The dealership also advertises Internet-only deals on parts, service and extended service plans. For example, online shoppers qualify for a $100 discount on an extended service policy.
But it is still too soon to tell the influence the Internet has had on aftermarket and service business. The dealership has been promoting the specials for less than a year.
The Internet has great potential to kindle repeat business, Wheat believes. But his attempts to connect with customers have been frustrating. The dealership's proprietary computer system hinders customer follow-up.
Like many other dealerships, Village Ford has been using a dealer management system from one of the major providers of dealer systems - Universal Computer Systems of Houston. The major providers' proprietary systems can make it difficult for dealers to add new technology from outside vendors.
'UCS is the best system around, but they are extraordinarily proprietary. It is very difficult to get them to move and coordinate with us. We almost have to circumvent them,' Wheat said. 'They are so worried another company will get into their programming.'
The service appointment system shows how the lack of integration undermines Internet marketing. The Village Ford Web site allows customers to make service appointments online. But the Web site is not integrated with the dealership's service department computer. So online appointments are not booked along with the appointments made by phone or from walk-in traffic.

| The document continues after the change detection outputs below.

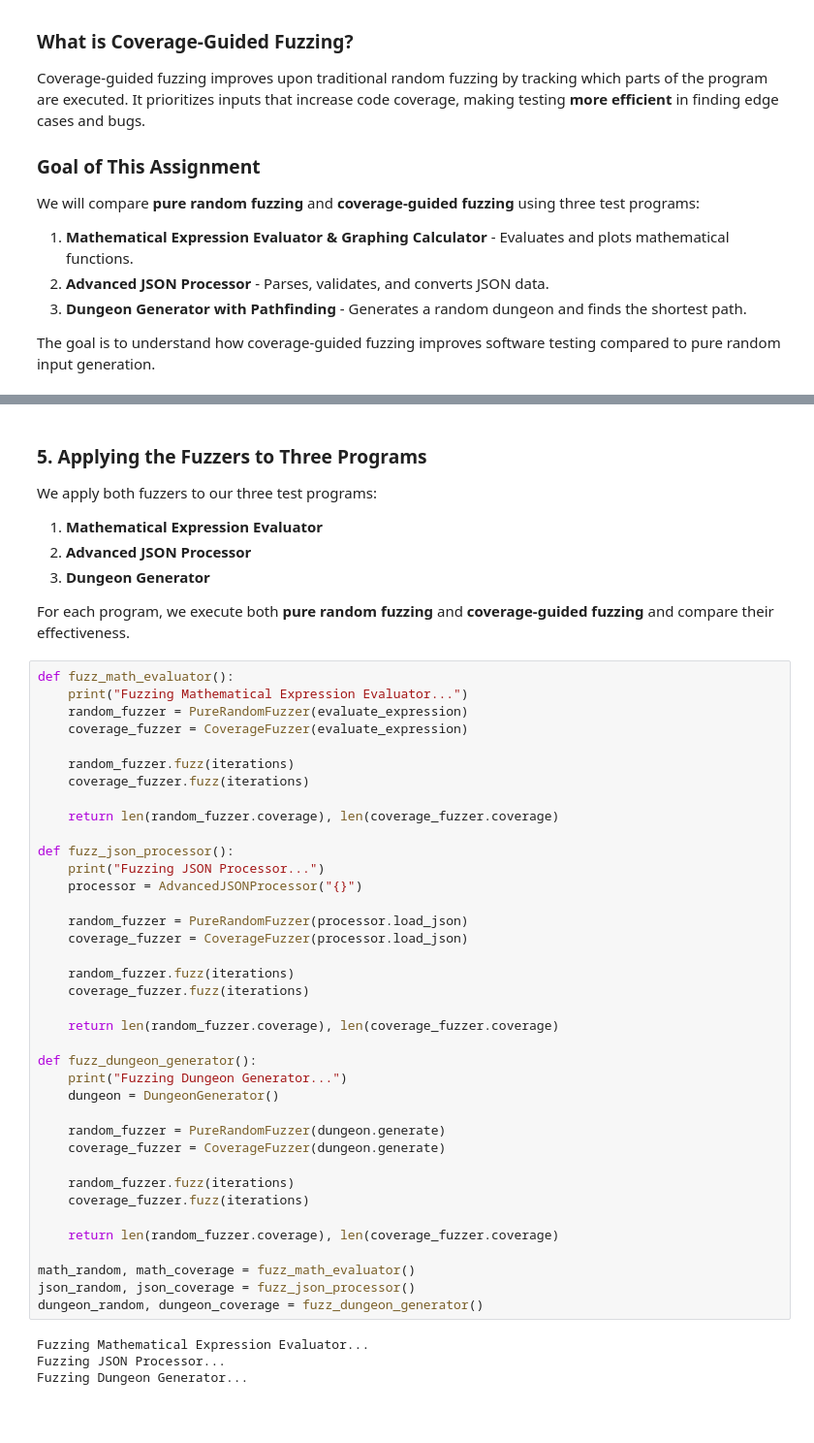
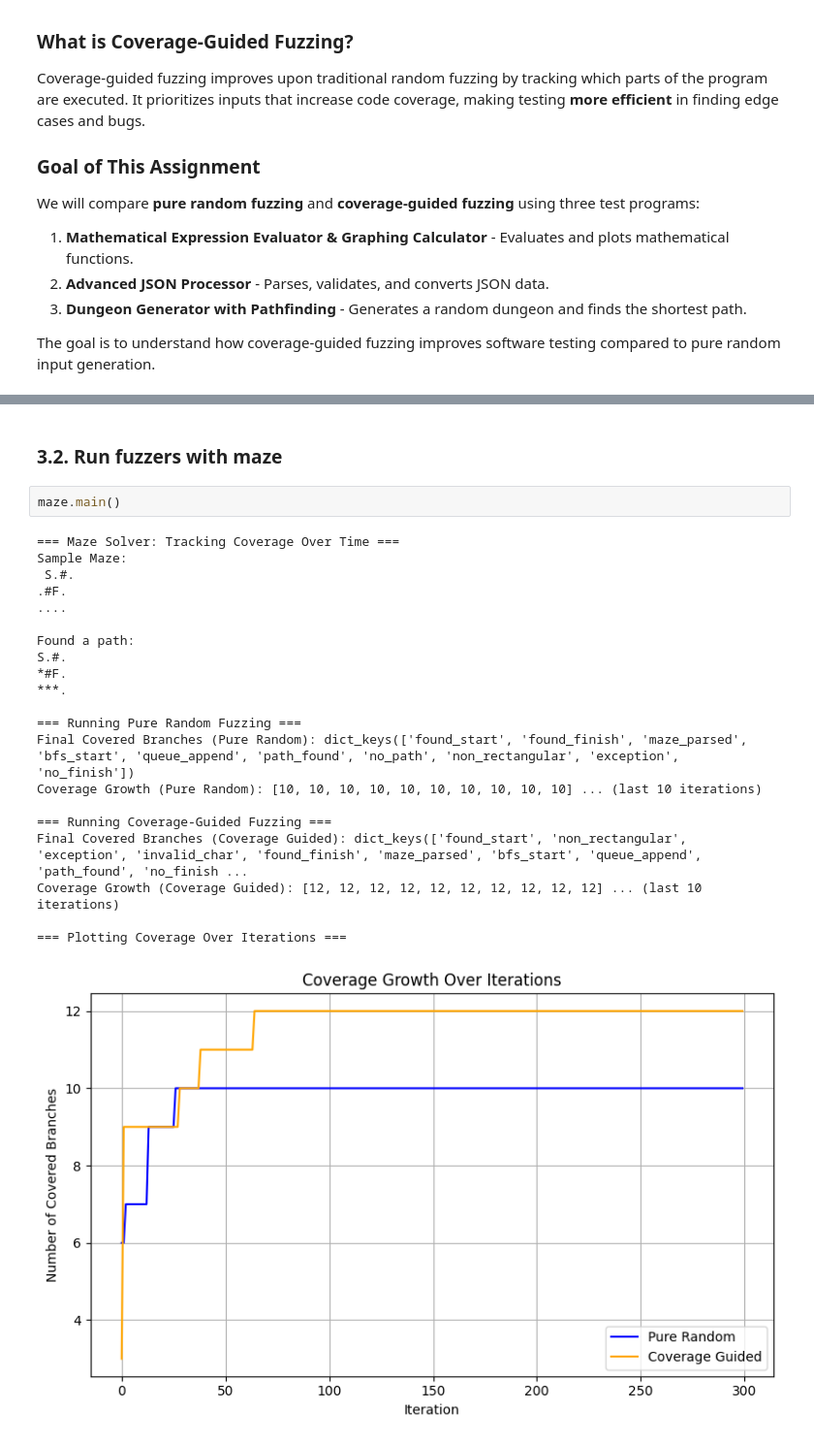
Before and after one commit to pockyitachi/SOEN7481_Fuzzing_Assignment, a Jupyter notebook: programs/fuzzing_assignment.ipynb, the cells around one changed output, grey strips where cells are left out. Shown at 97% size. Saved outputs shown, nothing was run; the diff lists cells and outputs as text; blank space fills up the shorter version.

```diff
--- a/programs/fuzzing_assignment.ipynb
+++ b/programs/fuzzing_assignment.ipynb
@@ -56,51 +59,27 @@ The comparison will help us analyze which fuzzer is more efficient at detecting
 # %% [markdown]
-### 5. Applying the Fuzzers to Three Programs
-We apply both fuzzers to our three test programs:
-1. **Mathematical Expression Evaluator**
-2. **Advanced JSON Processor**
-3. **Dungeon Generator**
-
-For each program, we execute both **pure random fuzzing** and **coverage-guided fuzzing** and compare their effectiveness.
+### 3.2. Run fuzzers with maze
 # %%
-def fuzz_math_evaluator():
-    print("Fuzzing Mathematical Expression Evaluator...")
-    random_fuzzer = PureRandomFuzzer(evaluate_expression)
-    coverage_fuzzer = CoverageFuzzer(evaluate_expression)
-
-    random_fuzzer.fuzz(iterations)
-    coverage_fuzzer.fuzz(iterations)
-
-    return len(random_fuzzer.coverage), len(coverage_fuzzer.coverage)
-
-def fuzz_json_processor():
-    print("Fuzzing JSON Processor...")
-    processor = AdvancedJSONProcessor("{}")
-
-    random_fuzzer = PureRandomFuzzer(processor.load_json)
-    coverage_fuzzer = CoverageFuzzer(processor.load_json)
-
-    random_fuzzer.fuzz(iterations)
-    coverage_fuzzer.fuzz(iterations)
-
-    return len(random_fuzzer.coverage), len(coverage_fuzzer.coverage)
-
-def fuzz_dungeon_generator():
-    print("Fuzzing Dungeon Generator...")
-    dungeon = DungeonGenerator()
-
-    random_fuzzer = PureRandomFuzzer(dungeon.generate)
-    coverage_fuzzer = CoverageFuzzer(dungeon.generate)
-
-    random_fuzzer.fuzz(iterations)
-    coverage_fuzzer.fuzz(iterations)
-
-    return len(random_fuzzer.coverage), len(coverage_fuzzer.coverage)
-
-math_random, math_coverage = fuzz_math_evaluator()
-json_random, json_coverage = fuzz_json_processor()
-dungeon_random, dungeon_coverage = fuzz_dungeon_generator()
+maze.main()
 # %% [output]
-Fuzzing Mathematical Expression Evaluator...
-Fuzzing JSON Processor...
-Fuzzing Dungeon Generator...
+=== Maze Solver: Tracking Coverage Over Time ===
+Sample Maze:
+ S.#.
+.#F.
+....
+
+Found a path:
+S.#.
+*#F.
+***.
+
+=== Running Pure Random Fuzzing ===
+Final Covered Branches (Pure Random): dict_keys(['found_start', 'found_finish', 'maze_parsed', 'bfs_start', 'queue_append', 'path_found', 'no_path', 'non_rectangular', 'exception', 'no_finish'])
+Coverage Growth (Pure Random): [10, 10, 10, 10, 10, 10, 10, 10, 10, 10] ... (last 10 iterations)
+
+=== Running Coverage-Guided Fuzzing ===
+Final Covered Branches (Coverage Guided): dict_keys(['found_start', 'non_rectangular', 'exception', 'invalid_char', 'found_finish', 'maze_parsed', 'bfs_start', 'queue_append', 'path_found', 'no_finish ...
+Coverage Growth (Coverage Guided): [12, 12, 12, 12, 12, 12, 12, 12, 12, 12] ... (last 10 iterations)
+
+=== Plotting Coverage Over Iterations ===
+[figure, added]
 # %% [markdown]
```
Also changed, not shown: parts of 12 cells of this notebook, 11 other files.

Online customers come into the shop thinking they have scheduled an appointment, but the shop has no record of it. The shop might be too busy to fix the Internet customer's car even though he set up an appointment. As a result, online scheduling can undermine - instead of enhance - customer satisfaction.
'I do not have the Internet site interwoven with my in-house computer system,' Wheat explained. 'So we still need a human being to tell them, `We can't do it at 2 p.m. It will have to be at 4 p.m.' '
The Village Ford site invites visitors to join a club called the 'Village Ford Inter-Circle.' It is a clever strategy to build a list of e-mail addresses and to build relationships with customers and prospects. The club offers a variety of benefits, including:
$100 off extended warranties
Updates on incentives programs
10 percent off accessories
Automated service reminders
Discounts on used vehicles
Other specials on products and services.
Wheat is thinking about adding some kind of alert to lease customers just before their lease contract expires. Consumer leases represent about 70 percent of Village Ford's new-vehicle sales.
Despite the club's benefits, online shoppers are reluctant to register for regular e-mail from the dealership. Some have privacy concerns. Others are tire-kickers and are not ready to commit to an e-mail service from a dealership. Online shoppers also might not drive a Ford Motor Co. product and therefore would not be interested in receiving reminders. Or they already patronize another service facility.
'If they are driving a 2-year-old vehicle they bought somewhere else, why join the club?' Wheat asked.
Because of the lack of online registrants, Village Ford has been asking walk-in customers and prospects for their e-mail addresses and inviting them to join the club. The dealership has signed up about 320 club members, most of them previous customers. But so far, the club has not attracted new business.
Wheat has been promoting the Village Ford site in the dealership's TV and radio commercials. But he believes the dealership simply needs to do a better job selling the site and club membership to showroom visitors.
Said Wheat: 'We need to ask people if they want to be in our Web site club more often. I am thinking about requiring it' of the sales force. 'We've talked about this at a staff meeting and we don't want to let this slide.'